▶ **RECORD EXTRACTS**
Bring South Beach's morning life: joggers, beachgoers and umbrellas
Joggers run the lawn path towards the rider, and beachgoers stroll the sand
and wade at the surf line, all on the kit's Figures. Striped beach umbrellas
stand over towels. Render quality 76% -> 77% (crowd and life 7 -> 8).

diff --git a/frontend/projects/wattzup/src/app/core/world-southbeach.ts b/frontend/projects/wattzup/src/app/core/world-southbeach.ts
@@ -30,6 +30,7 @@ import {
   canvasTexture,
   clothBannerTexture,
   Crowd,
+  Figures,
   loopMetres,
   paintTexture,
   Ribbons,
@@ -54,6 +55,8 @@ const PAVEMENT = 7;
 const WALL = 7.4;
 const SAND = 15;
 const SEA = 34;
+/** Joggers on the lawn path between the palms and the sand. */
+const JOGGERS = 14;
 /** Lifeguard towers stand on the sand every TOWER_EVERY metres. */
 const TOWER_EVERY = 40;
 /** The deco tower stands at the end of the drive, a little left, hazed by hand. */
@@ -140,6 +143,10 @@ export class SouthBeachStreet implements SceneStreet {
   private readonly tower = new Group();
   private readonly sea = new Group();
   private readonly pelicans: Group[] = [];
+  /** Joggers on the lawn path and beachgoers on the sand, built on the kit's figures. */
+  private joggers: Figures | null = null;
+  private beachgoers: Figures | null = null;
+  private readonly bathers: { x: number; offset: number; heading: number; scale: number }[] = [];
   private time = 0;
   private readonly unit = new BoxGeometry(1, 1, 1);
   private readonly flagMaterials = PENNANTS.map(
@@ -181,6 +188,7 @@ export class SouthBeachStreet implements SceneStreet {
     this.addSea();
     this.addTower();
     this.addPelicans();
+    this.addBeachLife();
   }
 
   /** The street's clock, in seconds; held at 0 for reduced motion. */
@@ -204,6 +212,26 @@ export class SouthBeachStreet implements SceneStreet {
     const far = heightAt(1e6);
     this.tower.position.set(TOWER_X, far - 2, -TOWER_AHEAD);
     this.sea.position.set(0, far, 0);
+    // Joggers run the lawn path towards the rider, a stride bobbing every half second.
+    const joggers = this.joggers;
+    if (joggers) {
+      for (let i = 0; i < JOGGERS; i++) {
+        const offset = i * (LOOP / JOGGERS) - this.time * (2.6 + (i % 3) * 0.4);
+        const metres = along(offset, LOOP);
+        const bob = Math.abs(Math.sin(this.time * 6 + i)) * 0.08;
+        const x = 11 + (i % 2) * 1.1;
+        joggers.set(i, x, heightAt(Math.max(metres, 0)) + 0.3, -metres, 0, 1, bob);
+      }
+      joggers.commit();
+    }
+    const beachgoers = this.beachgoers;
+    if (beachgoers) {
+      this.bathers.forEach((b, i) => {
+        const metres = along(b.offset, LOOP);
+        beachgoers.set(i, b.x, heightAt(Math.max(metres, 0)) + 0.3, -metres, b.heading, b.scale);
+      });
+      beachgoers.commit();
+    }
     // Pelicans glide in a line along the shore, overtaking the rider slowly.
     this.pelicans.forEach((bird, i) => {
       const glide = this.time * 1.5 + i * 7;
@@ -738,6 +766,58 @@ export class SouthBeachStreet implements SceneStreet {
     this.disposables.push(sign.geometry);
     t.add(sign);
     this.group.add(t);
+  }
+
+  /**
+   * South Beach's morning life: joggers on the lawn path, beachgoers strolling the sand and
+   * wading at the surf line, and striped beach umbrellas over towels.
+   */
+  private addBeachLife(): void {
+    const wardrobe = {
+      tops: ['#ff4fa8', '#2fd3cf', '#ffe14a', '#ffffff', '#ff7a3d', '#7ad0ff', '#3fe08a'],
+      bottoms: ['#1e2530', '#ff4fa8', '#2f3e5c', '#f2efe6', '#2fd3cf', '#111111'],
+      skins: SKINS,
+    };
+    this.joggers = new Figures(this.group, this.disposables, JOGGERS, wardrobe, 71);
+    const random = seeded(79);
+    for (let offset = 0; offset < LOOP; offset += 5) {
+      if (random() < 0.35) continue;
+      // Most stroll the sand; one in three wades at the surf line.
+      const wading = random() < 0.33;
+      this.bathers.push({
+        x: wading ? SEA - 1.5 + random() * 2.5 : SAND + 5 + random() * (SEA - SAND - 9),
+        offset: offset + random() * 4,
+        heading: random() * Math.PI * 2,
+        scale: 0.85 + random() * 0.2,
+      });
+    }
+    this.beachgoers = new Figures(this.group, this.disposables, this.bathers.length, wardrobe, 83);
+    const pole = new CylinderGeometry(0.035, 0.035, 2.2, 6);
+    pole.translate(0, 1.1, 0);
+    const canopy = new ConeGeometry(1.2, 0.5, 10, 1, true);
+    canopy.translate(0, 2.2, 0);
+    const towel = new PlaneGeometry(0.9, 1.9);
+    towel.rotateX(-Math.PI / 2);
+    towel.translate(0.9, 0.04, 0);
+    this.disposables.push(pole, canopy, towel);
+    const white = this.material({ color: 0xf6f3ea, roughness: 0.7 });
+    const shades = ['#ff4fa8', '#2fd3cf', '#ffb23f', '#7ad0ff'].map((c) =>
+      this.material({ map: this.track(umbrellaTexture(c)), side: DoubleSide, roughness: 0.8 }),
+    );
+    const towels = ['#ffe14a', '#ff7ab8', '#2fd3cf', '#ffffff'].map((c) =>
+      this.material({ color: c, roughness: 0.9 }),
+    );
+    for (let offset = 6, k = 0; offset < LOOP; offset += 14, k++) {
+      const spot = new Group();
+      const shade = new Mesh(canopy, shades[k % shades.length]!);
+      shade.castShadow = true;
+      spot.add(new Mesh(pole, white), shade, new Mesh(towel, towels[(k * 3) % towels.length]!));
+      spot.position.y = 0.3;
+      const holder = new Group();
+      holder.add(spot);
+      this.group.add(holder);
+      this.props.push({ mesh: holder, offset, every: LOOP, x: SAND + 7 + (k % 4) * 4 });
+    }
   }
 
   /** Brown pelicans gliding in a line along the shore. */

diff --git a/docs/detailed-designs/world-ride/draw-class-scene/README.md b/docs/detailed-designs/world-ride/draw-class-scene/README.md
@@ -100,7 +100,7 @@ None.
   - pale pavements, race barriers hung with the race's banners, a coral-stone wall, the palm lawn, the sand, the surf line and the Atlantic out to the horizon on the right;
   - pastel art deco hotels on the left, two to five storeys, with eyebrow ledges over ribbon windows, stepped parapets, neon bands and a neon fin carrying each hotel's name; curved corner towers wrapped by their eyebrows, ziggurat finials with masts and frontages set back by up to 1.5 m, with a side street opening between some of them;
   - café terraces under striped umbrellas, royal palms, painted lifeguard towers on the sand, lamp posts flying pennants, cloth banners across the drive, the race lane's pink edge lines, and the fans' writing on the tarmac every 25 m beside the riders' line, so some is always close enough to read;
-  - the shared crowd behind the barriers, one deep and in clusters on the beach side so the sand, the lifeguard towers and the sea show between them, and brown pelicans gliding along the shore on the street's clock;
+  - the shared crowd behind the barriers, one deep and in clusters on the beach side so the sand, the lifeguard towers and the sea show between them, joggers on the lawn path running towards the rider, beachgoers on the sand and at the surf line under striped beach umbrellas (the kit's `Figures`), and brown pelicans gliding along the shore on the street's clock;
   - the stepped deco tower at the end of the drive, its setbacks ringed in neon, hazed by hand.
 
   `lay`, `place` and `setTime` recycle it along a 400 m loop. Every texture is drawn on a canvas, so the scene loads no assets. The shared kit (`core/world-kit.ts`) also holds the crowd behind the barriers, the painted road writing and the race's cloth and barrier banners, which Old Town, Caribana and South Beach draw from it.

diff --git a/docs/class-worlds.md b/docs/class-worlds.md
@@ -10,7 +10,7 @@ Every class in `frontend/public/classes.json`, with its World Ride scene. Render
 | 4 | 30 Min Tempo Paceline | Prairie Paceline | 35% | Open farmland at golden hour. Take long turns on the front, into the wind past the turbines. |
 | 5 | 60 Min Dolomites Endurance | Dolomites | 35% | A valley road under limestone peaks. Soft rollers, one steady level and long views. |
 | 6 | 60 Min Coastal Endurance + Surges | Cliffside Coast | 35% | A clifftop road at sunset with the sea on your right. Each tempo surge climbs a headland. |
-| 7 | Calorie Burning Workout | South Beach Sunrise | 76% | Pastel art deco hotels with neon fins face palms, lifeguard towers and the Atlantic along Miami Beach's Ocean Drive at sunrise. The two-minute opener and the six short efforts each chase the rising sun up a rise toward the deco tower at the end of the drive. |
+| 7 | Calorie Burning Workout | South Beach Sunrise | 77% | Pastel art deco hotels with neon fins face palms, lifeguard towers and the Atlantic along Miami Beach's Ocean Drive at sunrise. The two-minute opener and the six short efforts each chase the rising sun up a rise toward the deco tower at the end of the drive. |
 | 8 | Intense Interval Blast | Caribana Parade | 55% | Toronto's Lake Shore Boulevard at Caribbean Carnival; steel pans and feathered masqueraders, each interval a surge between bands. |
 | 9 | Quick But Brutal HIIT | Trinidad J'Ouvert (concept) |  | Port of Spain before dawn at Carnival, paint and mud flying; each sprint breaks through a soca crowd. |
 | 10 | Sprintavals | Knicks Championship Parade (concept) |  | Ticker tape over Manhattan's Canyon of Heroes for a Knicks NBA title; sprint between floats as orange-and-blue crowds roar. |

▶ **WHAT YOU NEED TO DO**
From the records, copy every line that has the string "offset" in it.

▶ **ANSWER TO THIS TASK**
+  private readonly bathers: { x: number; offset: number; heading: number; scale: number }[] = [];
+        const offset = i * (LOOP / JOGGERS) - this.time * (2.6 + (i % 3) * 0.4);
+        const metres = along(offset, LOOP);
+        const metres = along(b.offset, LOOP);
+    for (let offset = 0; offset < LOOP; offset += 5) {
+        offset: offset + random() * 4,
+    for (let offset = 6, k = 0; offset < LOOP; offset += 14, k++) {
+      this.props.push({ mesh: holder, offset, every: LOOP, x: SAND + 7 + (k % 4) * 4 });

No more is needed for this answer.